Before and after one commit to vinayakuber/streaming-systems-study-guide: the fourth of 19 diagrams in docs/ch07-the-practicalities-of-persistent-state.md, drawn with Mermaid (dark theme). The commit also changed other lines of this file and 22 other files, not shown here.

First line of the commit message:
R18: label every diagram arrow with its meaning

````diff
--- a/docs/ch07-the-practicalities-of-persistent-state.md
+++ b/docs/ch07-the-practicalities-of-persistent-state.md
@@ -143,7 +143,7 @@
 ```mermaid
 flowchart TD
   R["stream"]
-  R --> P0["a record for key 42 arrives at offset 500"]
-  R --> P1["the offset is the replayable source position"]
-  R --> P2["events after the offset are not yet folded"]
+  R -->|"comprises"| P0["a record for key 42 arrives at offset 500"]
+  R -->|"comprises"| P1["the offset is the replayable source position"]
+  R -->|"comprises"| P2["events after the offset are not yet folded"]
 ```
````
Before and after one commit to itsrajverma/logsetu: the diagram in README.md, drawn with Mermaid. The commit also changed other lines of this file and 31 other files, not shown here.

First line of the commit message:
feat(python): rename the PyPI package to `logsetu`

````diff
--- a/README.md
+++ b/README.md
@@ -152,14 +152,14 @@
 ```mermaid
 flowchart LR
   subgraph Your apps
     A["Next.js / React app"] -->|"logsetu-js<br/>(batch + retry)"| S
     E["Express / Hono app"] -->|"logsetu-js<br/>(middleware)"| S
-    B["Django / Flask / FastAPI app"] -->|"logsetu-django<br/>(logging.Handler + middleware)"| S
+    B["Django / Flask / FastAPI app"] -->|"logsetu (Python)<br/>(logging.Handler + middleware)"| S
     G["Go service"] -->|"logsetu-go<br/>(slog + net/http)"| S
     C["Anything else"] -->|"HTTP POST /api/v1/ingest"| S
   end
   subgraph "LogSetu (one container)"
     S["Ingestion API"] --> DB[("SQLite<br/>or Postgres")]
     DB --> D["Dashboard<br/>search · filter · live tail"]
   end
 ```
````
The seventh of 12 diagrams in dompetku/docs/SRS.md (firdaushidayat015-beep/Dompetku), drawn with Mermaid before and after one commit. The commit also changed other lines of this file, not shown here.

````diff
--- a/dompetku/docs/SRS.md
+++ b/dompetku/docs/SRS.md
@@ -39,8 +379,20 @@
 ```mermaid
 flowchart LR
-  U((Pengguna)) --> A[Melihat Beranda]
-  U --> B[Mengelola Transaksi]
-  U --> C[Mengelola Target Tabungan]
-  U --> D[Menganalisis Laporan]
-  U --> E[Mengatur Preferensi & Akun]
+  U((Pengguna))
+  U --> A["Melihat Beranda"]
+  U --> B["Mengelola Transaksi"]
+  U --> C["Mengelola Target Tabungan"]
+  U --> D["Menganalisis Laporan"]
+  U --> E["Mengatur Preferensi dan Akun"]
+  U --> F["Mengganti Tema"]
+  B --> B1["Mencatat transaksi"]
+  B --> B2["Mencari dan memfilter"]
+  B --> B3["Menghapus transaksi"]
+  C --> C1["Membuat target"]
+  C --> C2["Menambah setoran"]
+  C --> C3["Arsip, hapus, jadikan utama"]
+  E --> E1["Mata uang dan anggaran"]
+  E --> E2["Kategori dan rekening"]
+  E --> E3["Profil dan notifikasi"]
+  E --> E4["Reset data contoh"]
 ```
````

→ WORK TO BE COMPLETED: The full listing above needs to be retyped exactly.

→ EXERCISE RESPONSE:
Before and after one commit to vinayakuber/streaming-systems-study-guide: the fourth of 19 diagrams in docs/ch07-the-practicalities-of-persistent-state.md, drawn with Mermaid (dark theme). The commit also changed other lines of this file and 22 other files, not shown here.

First line of the commit message:
R18: label every diagram arrow with its meaning

````diff
--- a/docs/ch07-the-practicalities-of-persistent-state.md
+++ b/docs/ch07-the-practicalities-of-persistent-state.md
@@ -143,7 +143,7 @@
 ```mermaid
 flowchart TD
   R["stream"]
-  R --> P0["a record for key 42 arrives at offset 500"]
-  R --> P1["the offset is the replayable source position"]
-  R --> P2["events after the offset are not yet folded"]
+  R -->|"comprises"| P0["a record for key 42 arrives at offset 500"]
+  R -->|"comprises"| P1["the offset is the replayable source position"]
+  R -->|"comprises"| P2["events after the offset are not yet folded"]
 ```
````
Before and after one commit to itsrajverma/logsetu: the diagram in README.md, drawn with Mermaid. The commit also changed other lines of this file and 31 other files, not shown here.

First line of the commit message:
feat(python): rename the PyPI package to `logsetu`

````diff
--- a/README.md
+++ b/README.md
@@ -152,14 +152,14 @@
 ```mermaid
 flowchart LR
   subgraph Your apps
     A["Next.js / React app"] -->|"logsetu-js<br/>(batch + retry)"| S
     E["Express / Hono app"] -->|"logsetu-js<br/>(middleware)"| S
-    B["Django / Flask / FastAPI app"] -->|"logsetu-django<br/>(logging.Handler + middleware)"| S
+    B["Django / Flask / FastAPI app"] -->|"logsetu (Python)<br/>(logging.Handler + middleware)"| S
     G["Go service"] -->|"logsetu-go<br/>(slog + net/http)"| S
     C["Anything else"] -->|"HTTP POST /api/v1/ingest"| S
   end
   subgraph "LogSetu (one container)"
     S["Ingestion API"] --> DB[("SQLite<br/>or Postgres")]
     DB --> D["Dashboard<br/>search · filter · live tail"]
   end
 ```
````
The seventh of 12 diagrams in dompetku/docs/SRS.md (firdaushidayat015-beep/Dompetku), drawn with Mermaid before and after one commit. The commit also changed other lines of this file, not shown here.

````diff
--- a/dompetku/docs/SRS.md
+++ b/dompetku/docs/SRS.md
@@ -39,8 +379,20 @@
 ```mermaid
 flowchart LR
-  U((Pengguna)) --> A[Melihat Beranda]
-  U --> B[Mengelola Transaksi]
-  U --> C[Mengelola Target Tabungan]
-  U --> D[Menganalisis Laporan]
-  U --> E[Mengatur Preferensi & Akun]
+  U((Pengguna))
+  U --> A["Melihat Beranda"]
+  U --> B["Mengelola Transaksi"]
+  U --> C["Mengelola Target Tabungan"]
+  U --> D["Menganalisis Laporan"]
+  U --> E["Mengatur Preferensi dan Akun"]
+  U --> F["Mengganti Tema"]
+  B --> B1["Mencatat transaksi"]
+  B --> B2["Mencari dan memfilter"]
+  B --> B3["Menghapus transaksi"]
+  C --> C1["Membuat target"]
+  C --> C2["Menambah setoran"]
+  C --> C3["Arsip, hapus, jadikan utama"]
+  E --> E1["Mata uang dan anggaran"]
+  E --> E2["Kategori dan rekening"]
+  E --> E3["Profil dan notifikasi"]
+  E --> E4["Reset data contoh"]
 ```
````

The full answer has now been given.